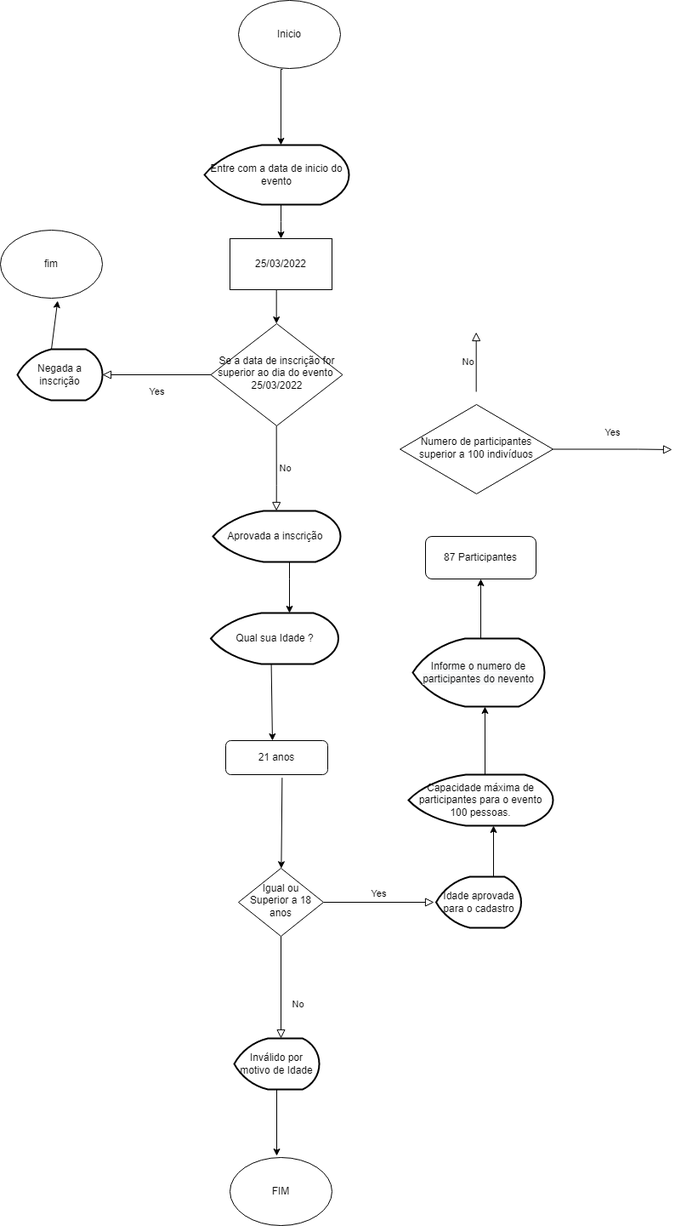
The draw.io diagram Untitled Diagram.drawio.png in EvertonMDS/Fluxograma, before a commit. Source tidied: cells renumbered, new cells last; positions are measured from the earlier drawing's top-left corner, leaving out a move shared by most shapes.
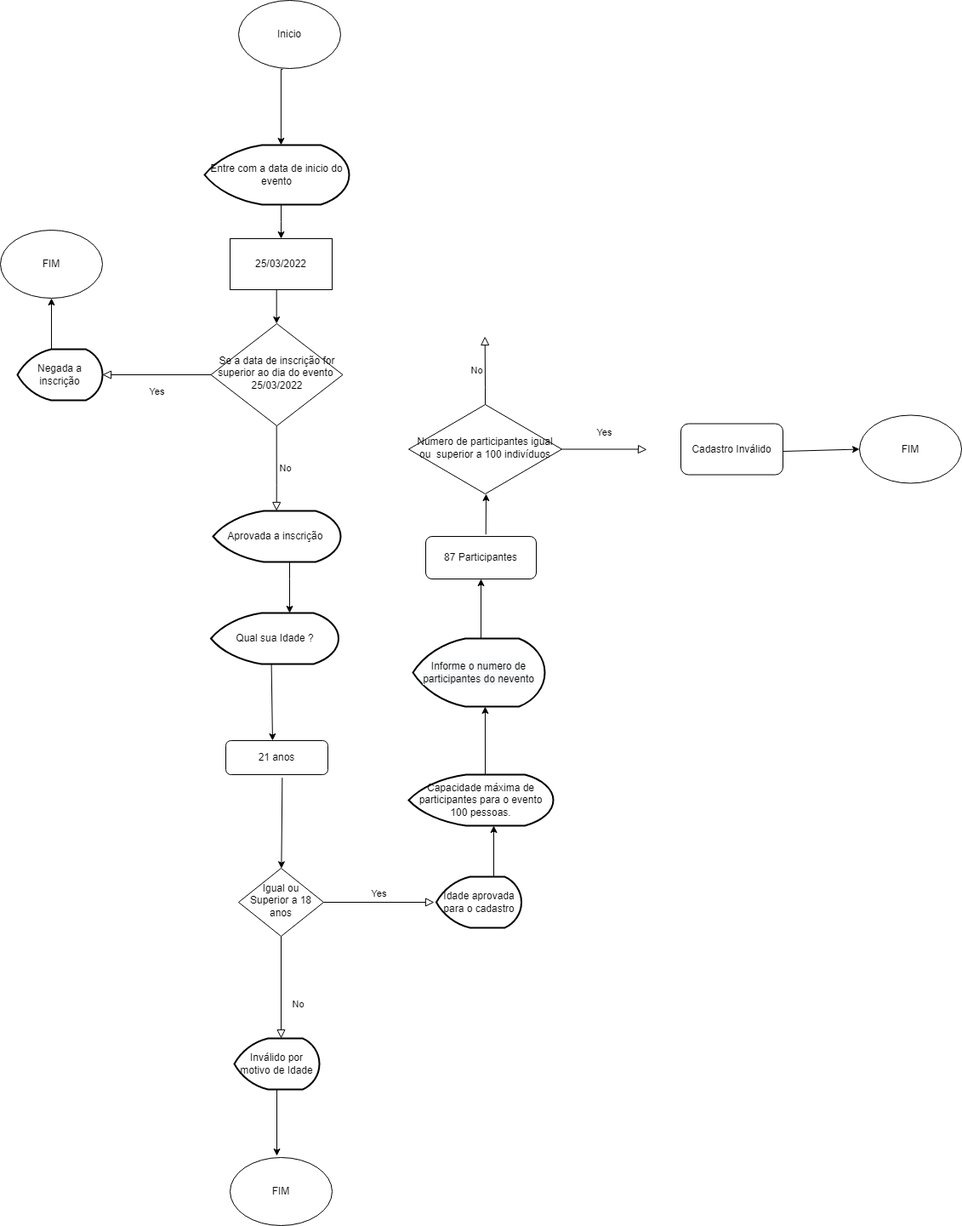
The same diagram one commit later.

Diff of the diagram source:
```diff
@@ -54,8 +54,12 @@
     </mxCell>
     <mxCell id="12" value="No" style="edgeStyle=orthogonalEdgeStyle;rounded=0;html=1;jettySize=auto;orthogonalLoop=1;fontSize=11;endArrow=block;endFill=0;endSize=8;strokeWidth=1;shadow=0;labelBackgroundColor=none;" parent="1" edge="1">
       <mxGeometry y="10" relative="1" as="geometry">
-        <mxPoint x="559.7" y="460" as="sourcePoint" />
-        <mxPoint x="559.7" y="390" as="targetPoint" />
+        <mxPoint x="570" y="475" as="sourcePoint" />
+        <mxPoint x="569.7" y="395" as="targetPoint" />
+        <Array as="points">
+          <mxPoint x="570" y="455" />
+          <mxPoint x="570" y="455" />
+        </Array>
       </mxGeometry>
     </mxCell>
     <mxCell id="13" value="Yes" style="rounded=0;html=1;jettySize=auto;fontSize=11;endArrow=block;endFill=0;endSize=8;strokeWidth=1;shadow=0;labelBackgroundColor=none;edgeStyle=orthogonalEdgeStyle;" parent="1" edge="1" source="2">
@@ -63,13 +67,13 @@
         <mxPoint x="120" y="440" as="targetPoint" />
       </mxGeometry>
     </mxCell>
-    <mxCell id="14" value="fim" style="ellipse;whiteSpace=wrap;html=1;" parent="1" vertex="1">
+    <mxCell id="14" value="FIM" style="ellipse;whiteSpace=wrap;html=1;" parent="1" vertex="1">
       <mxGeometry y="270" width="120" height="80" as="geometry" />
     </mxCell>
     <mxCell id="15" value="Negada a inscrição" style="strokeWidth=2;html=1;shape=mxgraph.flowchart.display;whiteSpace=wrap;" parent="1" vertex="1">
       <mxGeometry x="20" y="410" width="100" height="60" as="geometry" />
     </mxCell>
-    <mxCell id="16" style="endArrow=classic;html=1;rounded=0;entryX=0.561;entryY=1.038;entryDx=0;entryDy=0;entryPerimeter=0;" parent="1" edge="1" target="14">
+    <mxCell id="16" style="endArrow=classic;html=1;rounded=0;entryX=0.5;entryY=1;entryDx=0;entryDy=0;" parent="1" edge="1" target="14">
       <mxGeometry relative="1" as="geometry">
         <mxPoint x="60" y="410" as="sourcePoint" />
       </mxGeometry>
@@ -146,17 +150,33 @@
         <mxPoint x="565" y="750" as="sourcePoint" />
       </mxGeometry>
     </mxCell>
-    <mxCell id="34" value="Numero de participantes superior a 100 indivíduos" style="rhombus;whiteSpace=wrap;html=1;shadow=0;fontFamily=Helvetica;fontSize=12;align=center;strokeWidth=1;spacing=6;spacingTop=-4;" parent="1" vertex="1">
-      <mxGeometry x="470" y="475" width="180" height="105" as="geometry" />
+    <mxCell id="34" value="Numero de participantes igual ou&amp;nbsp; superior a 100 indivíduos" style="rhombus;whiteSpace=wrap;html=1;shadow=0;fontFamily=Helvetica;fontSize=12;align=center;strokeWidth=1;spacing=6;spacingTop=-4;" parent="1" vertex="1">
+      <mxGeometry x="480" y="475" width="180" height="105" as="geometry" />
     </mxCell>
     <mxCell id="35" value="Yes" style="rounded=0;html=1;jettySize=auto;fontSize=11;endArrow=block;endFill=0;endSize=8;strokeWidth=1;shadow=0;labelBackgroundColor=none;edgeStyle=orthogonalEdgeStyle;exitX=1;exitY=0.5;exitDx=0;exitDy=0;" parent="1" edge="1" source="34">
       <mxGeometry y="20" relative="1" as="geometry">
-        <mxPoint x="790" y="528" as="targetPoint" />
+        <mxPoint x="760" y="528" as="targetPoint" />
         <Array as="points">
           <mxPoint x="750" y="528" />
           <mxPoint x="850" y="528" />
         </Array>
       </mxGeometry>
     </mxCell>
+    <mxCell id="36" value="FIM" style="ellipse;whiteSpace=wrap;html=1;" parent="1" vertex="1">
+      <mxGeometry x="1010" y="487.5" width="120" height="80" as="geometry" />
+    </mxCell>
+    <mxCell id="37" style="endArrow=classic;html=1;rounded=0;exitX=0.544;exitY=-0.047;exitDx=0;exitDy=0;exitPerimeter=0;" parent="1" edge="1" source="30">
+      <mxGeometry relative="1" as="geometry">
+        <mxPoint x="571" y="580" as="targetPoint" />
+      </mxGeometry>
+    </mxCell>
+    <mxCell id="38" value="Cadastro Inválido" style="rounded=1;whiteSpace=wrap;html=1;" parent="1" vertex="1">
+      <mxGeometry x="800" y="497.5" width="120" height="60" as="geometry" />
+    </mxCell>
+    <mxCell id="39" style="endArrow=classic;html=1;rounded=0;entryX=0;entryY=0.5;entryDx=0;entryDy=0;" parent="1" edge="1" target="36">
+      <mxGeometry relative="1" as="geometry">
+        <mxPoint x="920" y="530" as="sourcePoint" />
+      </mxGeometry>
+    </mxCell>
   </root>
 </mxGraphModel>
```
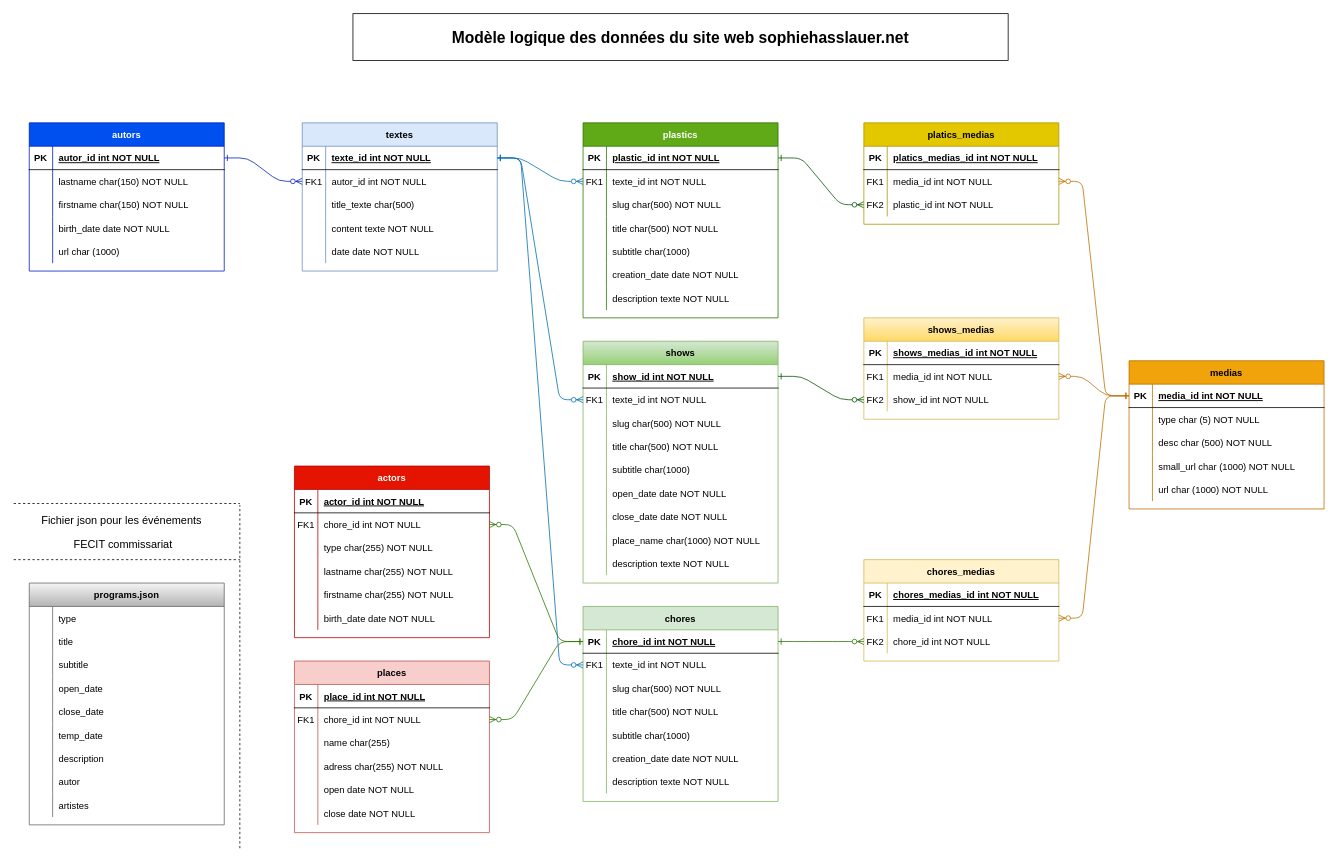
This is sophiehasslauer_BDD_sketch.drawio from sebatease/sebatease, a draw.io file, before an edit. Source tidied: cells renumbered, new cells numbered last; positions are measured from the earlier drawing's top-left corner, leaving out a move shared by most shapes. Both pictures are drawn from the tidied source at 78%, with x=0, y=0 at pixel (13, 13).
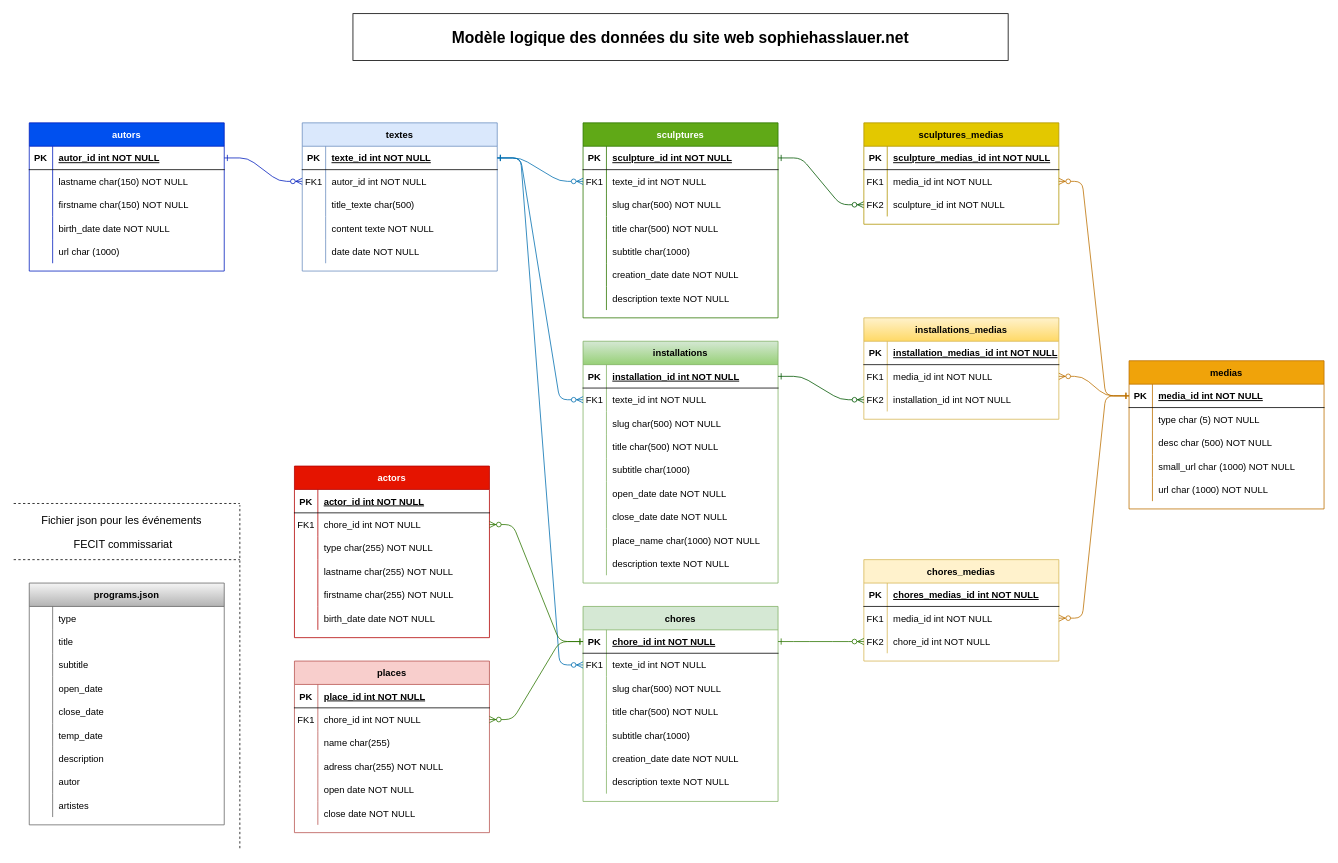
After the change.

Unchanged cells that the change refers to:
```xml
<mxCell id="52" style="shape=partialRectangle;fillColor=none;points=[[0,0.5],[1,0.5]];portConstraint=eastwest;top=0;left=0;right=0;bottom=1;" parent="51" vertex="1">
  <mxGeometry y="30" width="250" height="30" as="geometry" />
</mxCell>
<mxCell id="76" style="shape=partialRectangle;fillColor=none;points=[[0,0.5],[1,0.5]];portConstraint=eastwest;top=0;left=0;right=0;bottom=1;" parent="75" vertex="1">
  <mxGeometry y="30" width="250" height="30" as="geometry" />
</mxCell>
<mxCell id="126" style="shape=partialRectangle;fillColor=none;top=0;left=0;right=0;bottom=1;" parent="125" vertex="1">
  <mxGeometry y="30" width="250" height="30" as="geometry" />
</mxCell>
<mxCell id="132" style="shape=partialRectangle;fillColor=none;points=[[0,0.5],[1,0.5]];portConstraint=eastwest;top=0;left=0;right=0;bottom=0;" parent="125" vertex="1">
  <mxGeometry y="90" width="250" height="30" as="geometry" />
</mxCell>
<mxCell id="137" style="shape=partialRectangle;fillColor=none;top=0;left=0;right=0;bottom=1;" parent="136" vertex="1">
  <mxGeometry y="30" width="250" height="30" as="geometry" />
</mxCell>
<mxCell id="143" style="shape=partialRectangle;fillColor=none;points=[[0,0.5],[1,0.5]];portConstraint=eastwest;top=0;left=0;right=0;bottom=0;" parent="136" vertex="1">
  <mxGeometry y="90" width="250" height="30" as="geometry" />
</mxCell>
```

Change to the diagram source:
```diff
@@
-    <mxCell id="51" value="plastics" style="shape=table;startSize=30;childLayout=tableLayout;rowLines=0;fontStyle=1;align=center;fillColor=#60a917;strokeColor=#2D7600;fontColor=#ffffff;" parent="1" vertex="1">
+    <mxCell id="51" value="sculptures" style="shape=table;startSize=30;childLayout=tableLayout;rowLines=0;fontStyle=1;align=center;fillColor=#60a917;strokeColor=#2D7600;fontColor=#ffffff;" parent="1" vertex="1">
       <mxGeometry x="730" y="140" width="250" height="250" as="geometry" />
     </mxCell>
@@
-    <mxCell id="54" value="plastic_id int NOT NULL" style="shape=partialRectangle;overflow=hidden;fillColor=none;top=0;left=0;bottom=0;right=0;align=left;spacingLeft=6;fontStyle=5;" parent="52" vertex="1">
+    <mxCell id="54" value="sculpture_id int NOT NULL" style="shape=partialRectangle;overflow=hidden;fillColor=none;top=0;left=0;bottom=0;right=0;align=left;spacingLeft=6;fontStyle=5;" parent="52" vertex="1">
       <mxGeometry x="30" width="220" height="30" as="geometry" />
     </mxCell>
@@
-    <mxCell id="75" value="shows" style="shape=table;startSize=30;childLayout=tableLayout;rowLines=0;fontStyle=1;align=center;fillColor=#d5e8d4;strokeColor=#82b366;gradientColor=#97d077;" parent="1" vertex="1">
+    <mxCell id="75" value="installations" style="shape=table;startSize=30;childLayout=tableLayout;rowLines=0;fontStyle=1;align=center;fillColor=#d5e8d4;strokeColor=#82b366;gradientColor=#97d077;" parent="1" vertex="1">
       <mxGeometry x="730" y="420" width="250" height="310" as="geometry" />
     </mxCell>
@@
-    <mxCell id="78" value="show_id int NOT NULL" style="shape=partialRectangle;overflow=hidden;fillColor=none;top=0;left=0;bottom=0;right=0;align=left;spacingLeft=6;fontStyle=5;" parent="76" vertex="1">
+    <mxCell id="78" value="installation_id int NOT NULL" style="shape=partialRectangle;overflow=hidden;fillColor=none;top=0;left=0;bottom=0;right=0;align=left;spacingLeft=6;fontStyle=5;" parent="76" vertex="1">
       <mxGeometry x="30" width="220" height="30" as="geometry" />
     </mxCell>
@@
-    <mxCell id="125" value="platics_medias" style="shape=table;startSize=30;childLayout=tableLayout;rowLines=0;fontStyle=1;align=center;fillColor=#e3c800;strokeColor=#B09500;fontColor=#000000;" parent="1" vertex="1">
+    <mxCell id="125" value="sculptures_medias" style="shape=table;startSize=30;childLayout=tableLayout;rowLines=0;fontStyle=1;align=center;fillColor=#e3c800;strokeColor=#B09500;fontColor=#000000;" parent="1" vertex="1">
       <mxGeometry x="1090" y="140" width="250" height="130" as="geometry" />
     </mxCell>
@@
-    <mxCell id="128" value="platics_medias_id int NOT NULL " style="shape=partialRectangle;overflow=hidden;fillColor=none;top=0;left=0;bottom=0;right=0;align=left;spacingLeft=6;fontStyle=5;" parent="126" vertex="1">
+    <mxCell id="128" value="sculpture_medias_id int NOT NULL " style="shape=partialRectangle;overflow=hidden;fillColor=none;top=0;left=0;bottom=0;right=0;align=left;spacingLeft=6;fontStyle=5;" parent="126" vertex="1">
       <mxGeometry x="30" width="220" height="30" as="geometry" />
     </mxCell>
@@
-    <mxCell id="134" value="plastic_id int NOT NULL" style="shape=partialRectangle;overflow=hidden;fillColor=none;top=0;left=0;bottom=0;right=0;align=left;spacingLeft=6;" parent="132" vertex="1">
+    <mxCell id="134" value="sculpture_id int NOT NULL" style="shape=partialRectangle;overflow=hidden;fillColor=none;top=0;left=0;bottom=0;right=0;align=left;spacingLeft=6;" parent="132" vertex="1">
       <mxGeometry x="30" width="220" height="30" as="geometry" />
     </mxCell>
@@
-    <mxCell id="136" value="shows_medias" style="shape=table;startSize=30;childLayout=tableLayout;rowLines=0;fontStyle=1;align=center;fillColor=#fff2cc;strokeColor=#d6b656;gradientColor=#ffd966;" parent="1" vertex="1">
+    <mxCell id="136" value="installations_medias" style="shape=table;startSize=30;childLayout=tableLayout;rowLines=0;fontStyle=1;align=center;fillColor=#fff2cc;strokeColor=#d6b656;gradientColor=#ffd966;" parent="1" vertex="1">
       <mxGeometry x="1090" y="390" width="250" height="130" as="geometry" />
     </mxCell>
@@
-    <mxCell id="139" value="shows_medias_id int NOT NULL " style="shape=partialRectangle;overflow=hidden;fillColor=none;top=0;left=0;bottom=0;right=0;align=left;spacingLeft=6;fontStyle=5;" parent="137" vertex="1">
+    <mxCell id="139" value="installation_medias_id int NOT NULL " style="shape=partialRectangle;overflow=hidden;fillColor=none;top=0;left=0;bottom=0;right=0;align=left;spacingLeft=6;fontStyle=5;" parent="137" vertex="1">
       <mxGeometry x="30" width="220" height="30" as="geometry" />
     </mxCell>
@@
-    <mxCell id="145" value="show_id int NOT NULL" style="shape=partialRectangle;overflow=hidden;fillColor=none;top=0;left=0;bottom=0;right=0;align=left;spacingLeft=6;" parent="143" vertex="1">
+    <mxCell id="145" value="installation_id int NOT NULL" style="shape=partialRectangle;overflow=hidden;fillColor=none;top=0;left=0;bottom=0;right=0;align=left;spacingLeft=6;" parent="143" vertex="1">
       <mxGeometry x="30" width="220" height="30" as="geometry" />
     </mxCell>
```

*PROBLEM DESCRIPTION:*
Scan the material above for the string "tableLayout", and copy every line where it is found.

*ANSWER BELOW:*
-    <mxCell id="51" value="plastics" style="shape=table;startSize=30;childLayout=tableLayout;rowLines=0;fontStyle=1;align=center;fillColor=#60a917;strokeColor=#2D7600;fontColor=#ffffff;" parent="1" vertex="1">
+    <mxCell id="51" value="sculptures" style="shape=table;startSize=30;childLayout=tableLayout;rowLines=0;fontStyle=1;align=center;fillColor=#60a917;strokeColor=#2D7600;fontColor=#ffffff;" parent="1" vertex="1">
-    <mxCell id="75" value="shows" style="shape=table;startSize=30;childLayout=tableLayout;rowLines=0;fontStyle=1;align=center;fillColor=#d5e8d4;strokeColor=#82b366;gradientColor=#97d077;" parent="1" vertex="1">
+    <mxCell id="75" value="installations" style="shape=table;startSize=30;childLayout=tableLayout;rowLines=0;fontStyle=1;align=center;fillColor=#d5e8d4;strokeColor=#82b366;gradientColor=#97d077;" parent="1" vertex="1">
-    <mxCell id="125" value="platics_medias" style="shape=table;startSize=30;childLayout=tableLayout;rowLines=0;fontStyle=1;align=center;fillColor=#e3c800;strokeColor=#B09500;fontColor=#000000;" parent="1" vertex="1">
+    <mxCell id="125" value="sculptures_medias" style="shape=table;startSize=30;childLayout=tableLayout;rowLines=0;fontStyle=1;align=center;fillColor=#e3c800;strokeColor=#B09500;fontColor=#000000;" parent="1" vertex="1">
-    <mxCell id="136" value="shows_medias" style="shape=table;startSize=30;childLayout=tableLayout;rowLines=0;fontStyle=1;align=center;fillColor=#fff2cc;strokeColor=#d6b656;gradientColor=#ffd966;" parent="1" vertex="1">
+    <mxCell id="136" value="installations_medias" style="shape=table;startSize=30;childLayout=tableLayout;rowLines=0;fontStyle=1;align=center;fillColor=#fff2cc;strokeColor=#d6b656;gradientColor=#ffd966;" parent="1" vertex="1">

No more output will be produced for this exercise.